A 10 year old Omani girl presented in August 1998 with complaint of right sided headache and blurring of vision in the right eye for 10 days and complete loss of vision in the same eye for 5 days. There was no history of vomiting, loss of consciousness, convulsion, or any other neurological deficit. On admission, examination revealed total vision loss in the right eye. The vision was 20/20 in the left eye. Examination of right eye showed relative afferent pupillary defect and fundus examination revealed blurred disc margins with no apparent cup. There was a 2 dioptre elevation of the disc (Fig1).
Visual evoked potentials (VEP) and brainstem auditory evoked potentials (BAEP) on the right side were prolonged in latency and poorly formed. Magnetic resonance imaging of the brain revealed left sided temporoparietal lesion suggestive of inflammation/demyelination. The child was started on methylprednisolone 500 mg intravenously in two doses followed by 15 mg/day for 2 weeks. Vision returned on day 2 with perception of hand movements, finger counting day 4, and complete recovery on day 8. VEP was repeated and showed normal response. She was admitted in September 1995 with complaint of headache, diplopia, and visual blurring. She had meningeal signs, left lateral rectus palsy, and bilateral papilloedema. Cerebrospinal fluid (CSF) examination showed opening pressure of 210 mm H2O, closing pressure of 140 mm H2O, with CSF protein 0.36 (0.15–0.50 g/l), glucose 3.8 (2.2–3.9 mmol/l). White blood cells (WBC) 23, 60% lymphocytes, 40% polymorphs, RBC 10, and no organisms. Chestx ray was normal, Mantoux test was negative, blood culture and CSF had no growth after 48 hours. The clinical picture was suggestive of aseptic meningitis with raised intracranial pressure. The child was treated with systemic steroids over 2 weeks and improved with complete recovery of the sixth nerve palsy and resolution of papilloedema. In November 1995, she presented with left supranuclear facial nerve palsy and left hemiparesis, with hemihypoaesthesia. There was no papilloedema. CT showed right side thalamic and posterior internal capsule infarct. There was complete recovery after 1 month. During follow up the child had aphthous ulcer and skin rash. Skin biopsy showed prominent lymphocytic infiltration of the vessels in the dermis consistent with vasculitis, possibly Behçet’s disease.

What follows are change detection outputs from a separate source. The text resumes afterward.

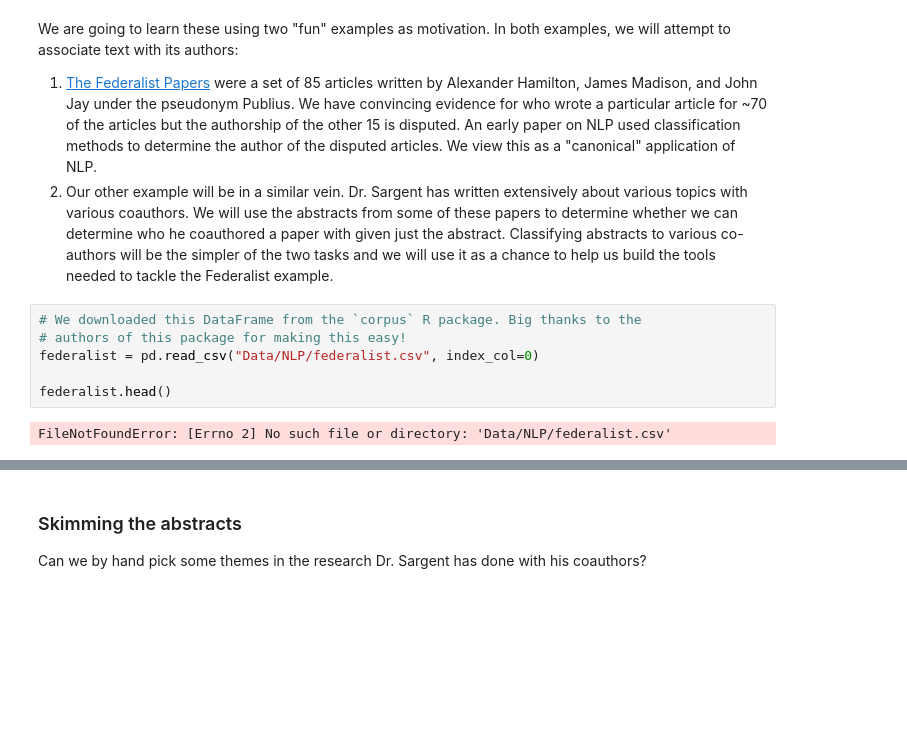
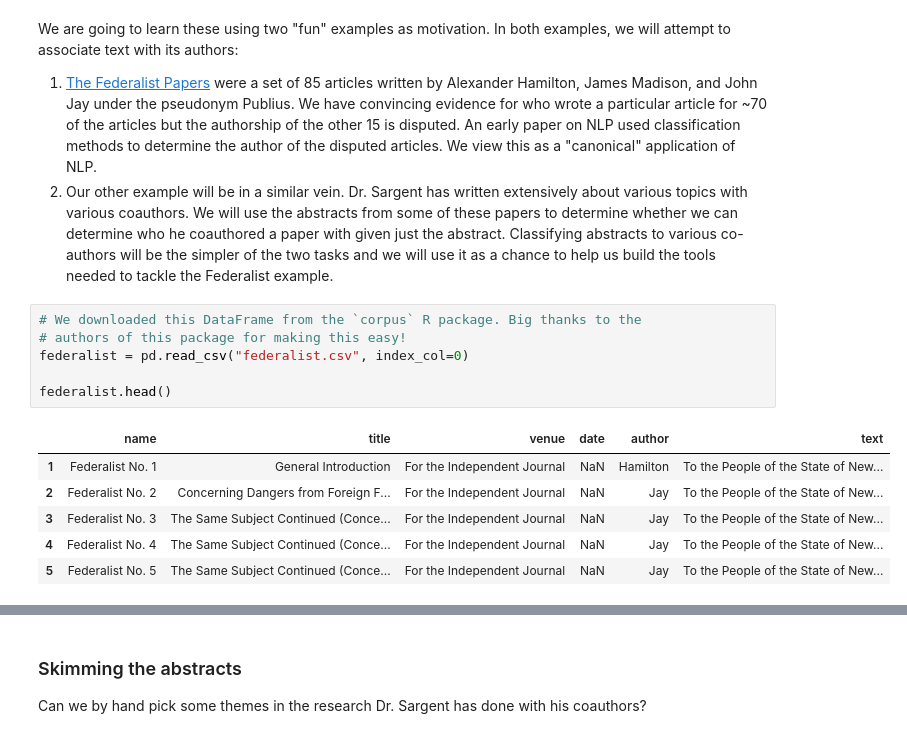
Before and after one commit to NYU-ComputationalSocialScience/ECON-GA-4005, a Jupyter notebook: Handouts/L13_NLP/01_nlp_introduction.ipynb, the cells around one changed output, grey strips where cells are left out. Saved outputs shown, nothing was run; the diff lists cells and outputs as text; blank space fills up the shorter version.

```diff
--- a/Handouts/L13_NLP/01_nlp_introduction.ipynb
+++ b/Handouts/L13_NLP/01_nlp_introduction.ipynb
@@ -59,11 +59,16 @@ We are going to learn these using two "fun" examples as motivation. In both exam
 # %%
 # We downloaded this DataFrame from the `corpus` R package. Big thanks to the
 # authors of this package for making this easy!
-federalist = pd.read_csv("Data/NLP/federalist.csv", index_col=0)
+federalist = pd.read_csv("federalist.csv", index_col=0)
 
 federalist.head()
 # %% [output]
-FileNotFoundError: [Errno 2] No such file or directory: 'Data/NLP/federalist.csv'
+|  | name | title | venue | date | author | text |
+| 1 | Federalist No. 1 | General Introduction | For the Independent Journal | NaN | Hamilton | To the People of the State of New... |
+| 2 | Federalist No. 2 | Concerning Dangers from Foreign F... | For the Independent Journal | NaN | Jay | To the People of the State of New... |
+| 3 | Federalist No. 3 | The Same Subject Continued (Conce... | For the Independent Journal | NaN | Jay | To the People of the State of New... |
+| 4 | Federalist No. 4 | The Same Subject Continued (Conce... | For the Independent Journal | NaN | Jay | To the People of the State of New... |
+| 5 | Federalist No. 5 | The Same Subject Continued (Conce... | For the Independent Journal | NaN | Jay | To the People of the State of New... |
 # %%
 # Read in abstracts
 def read_abstract_file(fn):
```
Also changed, not shown: parts of 21 cells of this notebook.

Neuro-Behçet’s disease is an uncommon presentation in childhood.4 This patient had four episodes of neurological involvement and a skin rash once. Initial manifestation was raised intracranial pressure with aseptic meningitis-like picture and no underlying cause was found. The child recovered with steroids (prednisolone) and diuretics (acetazolamide), which are recommended in the severe form of Behçet’s disease.2 Later the child had a cerebrovascular accident that also recovered with steroids. There was no underlying cause found. It was on follow up, when the child had aphthous ulcer and skin rash, that diagnosis of Behçet’s disease (neuro-Behçet’s) was made. The fourth time (last admission) she presented with loss of vision in right eye and investigations—for example, VEP, suggested neuropapillitis.5 The diagnosis of Behçet’s disease was made on two major criteria oral aphthous ulcers, eye involvement and minor criteria of skin biopsy suggestive of lymphocytic vasculitis,6 CNS involvement and abnormal changes in the magnetic resonance imaging (MRI).5 Colvardet al 7 reviewed the ocular manifestations of BD in 32 patients. Inflammatory involvement of the optic nerve in the form of papillitis was reported in their three patients. Our case here is the first reported case of inflammatory optic nerve involvement in the paediatric age group, and clinically resembles multiple sclerosis (MS) as reported in adults by Kansuet al.4 Multiple sclerosis is rare at this age and the presentation of aseptic meningitis, papilloedema, skin lesion, and aphthous ulcer, with MRI showing a single patch of demyelination, excludes this possibility. The MRI of the optic nerve was normal despite abnormal VEP in our case. Unless the patient presents with clear symptoms, the diagnosis of Behçet’s disease is difficult initially. The diagnosis in children is more difficult as the disease is uncommon and usually the diagnosis is made after several systemic presentations and the exclusion of other common diseases.